Task item:
Some lines in the entries contain the word "generate". Copy all of them.

Revision comparison data
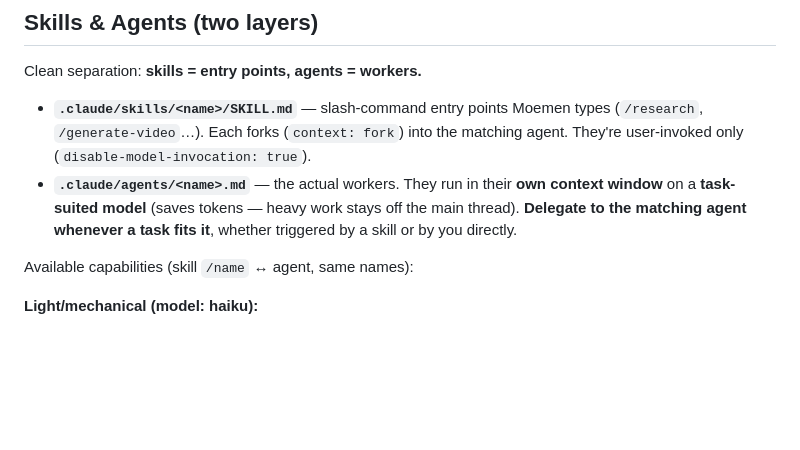
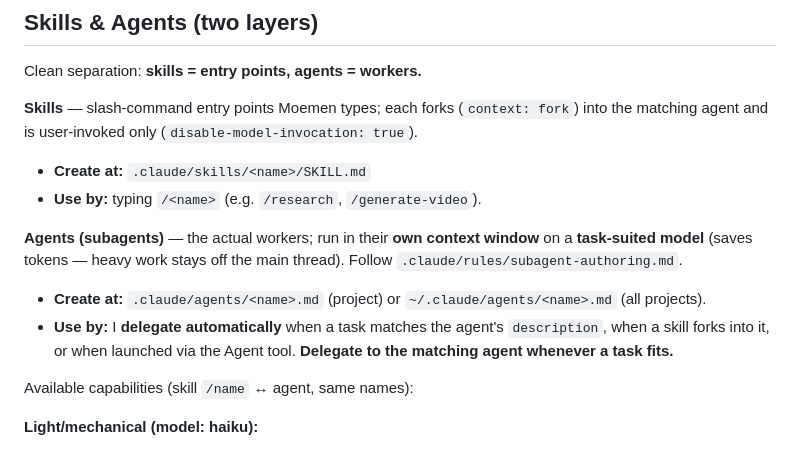
Before and after one commit to momoazm/ranking-shorts, a Markdown page: CLAUDE.md, the part around the change. Rendered like a GitHub page; blank space fills up the shorter version.

Commit message:
Spell out create-at and use-by paths for skills and agents in CLAUDE.md
Each layer now states explicitly where the file is created and how it's
invoked: skills at .claude/skills/<name>/SKILL.md used via /<name>;
agents at .claude/agents/<name>.md (or ~/.claude/agents/) used via
auto-delegation, a skill fork, or the Agent tool.

Co-Authored-By: Claude Opus 4.8 <noreply@anthropic.com>

```diff
--- a/CLAUDE.md
+++ b/CLAUDE.md
@@ -64,12 +64,17 @@ workstreams get their own folder + README here.
 
 ## Skills & Agents (two layers)
 Clean separation: **skills = entry points, agents = workers.**
-- **`.claude/skills/<name>/SKILL.md`** — slash-command entry points Moemen types (`/research`,
-  `/generate-video`…). Each forks (`context: fork`) into the matching agent. They're user-invoked
-  only (`disable-model-invocation: true`).
-- **`.claude/agents/<name>.md`** — the actual workers. They run in their **own context window** on a
-  **task-suited model** (saves tokens — heavy work stays off the main thread). **Delegate to the
-  matching agent whenever a task fits it**, whether triggered by a skill or by you directly.
+
+**Skills** — slash-command entry points Moemen types; each forks (`context: fork`) into the matching
+agent and is user-invoked only (`disable-model-invocation: true`).
+- **Create at:** `.claude/skills/<name>/SKILL.md`
+- **Use by:** typing `/<name>` (e.g. `/research`, `/generate-video`).
+
+**Agents (subagents)** — the actual workers; run in their **own context window** on a **task-suited
+model** (saves tokens — heavy work stays off the main thread). Follow `.claude/rules/subagent-authoring.md`.
+- **Create at:** `.claude/agents/<name>.md` (project) or `~/.claude/agents/<name>.md` (all projects).
+- **Use by:** I **delegate automatically** when a task matches the agent's `description`, when a skill
+  forks into it, or when launched via the Agent tool. **Delegate to the matching agent whenever a task fits.**
 
 Available capabilities (skill `/name` ↔ agent, same names):
 
```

Solution below:
-  `/generate-video`…). Each forks (`context: fork`) into the matching agent. They're user-invoked
+- **Use by:** typing `/<name>` (e.g. `/research`, `/generate-video`).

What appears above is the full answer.